Without the pictures, repeat all of the data exactly as it appears below.

[Opening Dataset records section]

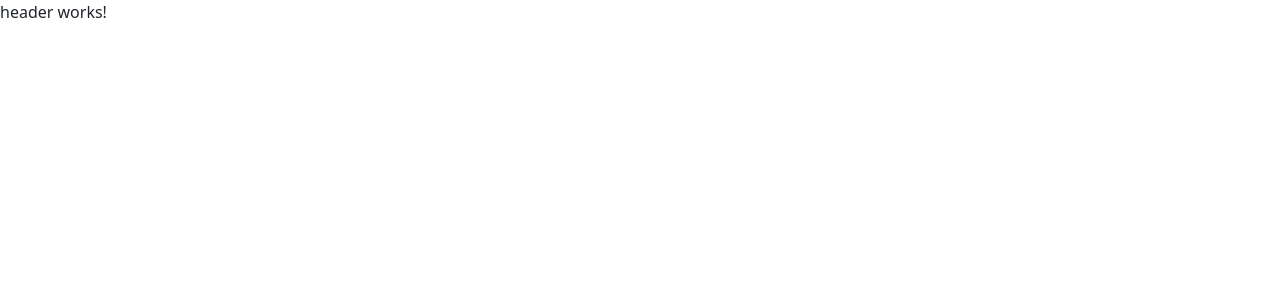
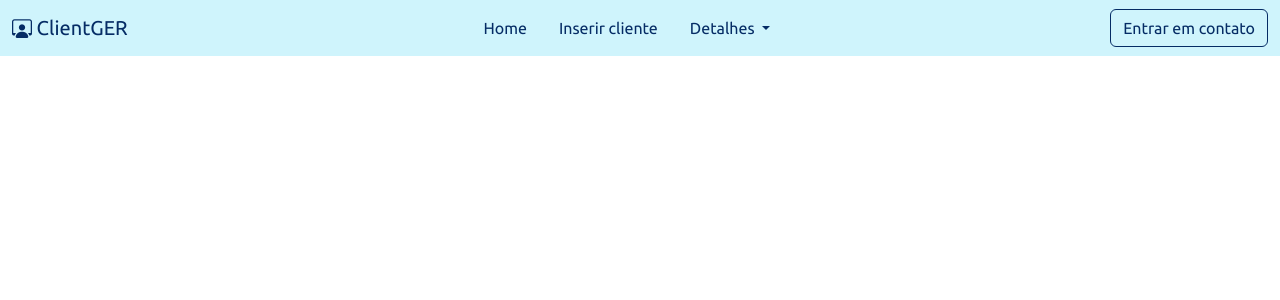
Before and after one commit to DavissonJr/clientger, an Angular app: page / in a window 1280 px wide. Shown: the top 300 px of the page. Built offline with nearby package versions, Linux system fonts and the light colour scheme.

Commit message:
feat: finalizar header (falta preencher o routerlink)

```diff
--- a/src/app/shared/components/header/header.component.css
+++ b/src/app/shared/components/header/header.component.css
@@ -0,0 +1,9 @@
+.btn-outline-success{
+  color: #052c65;
+  --bs-btn-border-color: #052c65;
+}
+
+.btn-outline-success:hover{
+  background-color: #052c65;
+  color: #fafafa;
+}
--- a/src/app/shared/components/header/header.component.html
+++ b/src/app/shared/components/header/header.component.html
@@ -1 +1,62 @@
-<p>header works!</p>
+<nav class="navbar navbar-expand-lg bg-info-subtle">
+  <div class="container-fluid">
+    <a class="navbar-brand text-primary-emphasis" href="#">
+      <i class="bi bi-person-workspace"></i> ClientGER
+    </a>
+
+    <!-- Botão do menu hambúrguer -->
+    <button
+      class="navbar-toggler"
+      type="button"
+      data-bs-toggle="collapse"
+      data-bs-target="#navbarSupportedContent"
+      aria-controls="navbarSupportedContent"
+      aria-expanded="false"
+      aria-label="Toggle navigation"
+    >
+      <span class="navbar-toggler-icon"></span>
+    </button>
+
+    <!-- Conteúdo colapsável -->
+    <div
+      class="collapse navbar-collapse justify-content-center"
+      id="navbarSupportedContent"
+    >
+      <ul class="navbar-nav mx-auto mb-2 mb-lg-0 d-flex flex-row gap-3">
+        <li class="nav-item">
+          <a
+            class="nav-link active text-primary-emphasis"
+            aria-current="page"
+            href="#"
+            >Home</a
+          >
+        </li>
+        <li class="nav-item">
+          <a class="nav-link text-primary-emphasis" href="#">Inserir cliente</a>
+        </li>
+        <li class="nav-item dropdown">
+          <a
+            class="nav-link dropdown-toggle text-primary-emphasis"
+            href="#"
+            role="button"
+            data-bs-toggle="dropdown"
+            aria-expanded="false"
+          >
+            Detalhes
+          </a>
+          <ul class="dropdown-menu">
+            <li><a class="dropdown-item" href="#">Relátorio</a></li>
+            <li><a class="dropdown-item" href="#">Histórico de Compras</a></li>
+            <li><hr class="dropdown-divider" /></li>
+            <li><a class="dropdown-item" href="#">Fechar</a></li>
+          </ul>
+        </li>
+      </ul>
+      <form class="d-flex" role="search">
+        <button class="btn btn-outline-success" type="submit">
+          Entrar em contato
+        </button>
+      </form>
+    </div>
+  </div>
+</nav>
--- a/src/styles.css
+++ b/src/styles.css
@@ -1 +1,5 @@
-/* You can add global styles to this file, and also import other style files */
+@import url('https://fonts.googleapis.com/css2?family=Ubuntu:ital,wght@0,300;0,400;0,500;0,700;1,300;1,400;1,500;1,700&display=swap');
+
+*{
+  font-family: "Ubuntu", sans-serif;
+}
```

[Closing Dataset records section]

Answer.
Before and after one commit to DavissonJr/clientger, an Angular app: page / in a window 1280 px wide. Shown: the top 300 px of the page. Built offline with nearby package versions, Linux system fonts and the light colour scheme.

Commit message:
feat: finalizar header (falta preencher o routerlink)

```diff
--- a/src/app/shared/components/header/header.component.css
+++ b/src/app/shared/components/header/header.component.css
@@ -0,0 +1,9 @@
+.btn-outline-success{
+  color: #052c65;
+  --bs-btn-border-color: #052c65;
+}
+
+.btn-outline-success:hover{
+  background-color: #052c65;
+  color: #fafafa;
+}
--- a/src/app/shared/components/header/header.component.html
+++ b/src/app/shared/components/header/header.component.html
@@ -1 +1,62 @@
-<p>header works!</p>
+<nav class="navbar navbar-expand-lg bg-info-subtle">
+  <div class="container-fluid">
+    <a class="navbar-brand text-primary-emphasis" href="#">
+      <i class="bi bi-person-workspace"></i> ClientGER
+    </a>
+
+    <!-- Botão do menu hambúrguer -->
+    <button
+      class="navbar-toggler"
+      type="button"
+      data-bs-toggle="collapse"
+      data-bs-target="#navbarSupportedContent"
+      aria-controls="navbarSupportedContent"
+      aria-expanded="false"
+      aria-label="Toggle navigation"
+    >
+      <span class="navbar-toggler-icon"></span>
+    </button>
+
+    <!-- Conteúdo colapsável -->
+    <div
+      class="collapse navbar-collapse justify-content-center"
+      id="navbarSupportedContent"
+    >
+      <ul class="navbar-nav mx-auto mb-2 mb-lg-0 d-flex flex-row gap-3">
+        <li class="nav-item">
+          <a
+            class="nav-link active text-primary-emphasis"
+            aria-current="page"
+            href="#"
+            >Home</a
+          >
+        </li>
+        <li class="nav-item">
+          <a class="nav-link text-primary-emphasis" href="#">Inserir cliente</a>
+        </li>
+        <li class="nav-item dropdown">
+          <a
+            class="nav-link dropdown-toggle text-primary-emphasis"
+            href="#"
+            role="button"
+            data-bs-toggle="dropdown"
+            aria-expanded="false"
+          >
+            Detalhes
+          </a>
+          <ul class="dropdown-menu">
+            <li><a class="dropdown-item" href="#">Relátorio</a></li>
+            <li><a class="dropdown-item" href="#">Histórico de Compras</a></li>
+            <li><hr class="dropdown-divider" /></li>
+            <li><a class="dropdown-item" href="#">Fechar</a></li>
+          </ul>
+        </li>
+      </ul>
+      <form class="d-flex" role="search">
+        <button class="btn btn-outline-success" type="submit">
+          Entrar em contato
+        </button>
+      </form>
+    </div>
+  </div>
+</nav>
--- a/src/styles.css
+++ b/src/styles.css
@@ -1 +1,5 @@
-/* You can add global styles to this file, and also import other style files */
+@import url('https://fonts.googleapis.com/css2?family=Ubuntu:ital,wght@0,300;0,400;0,500;0,700;1,300;1,400;1,500;1,700&display=swap');
+
+*{
+  font-family: "Ubuntu", sans-serif;
+}
```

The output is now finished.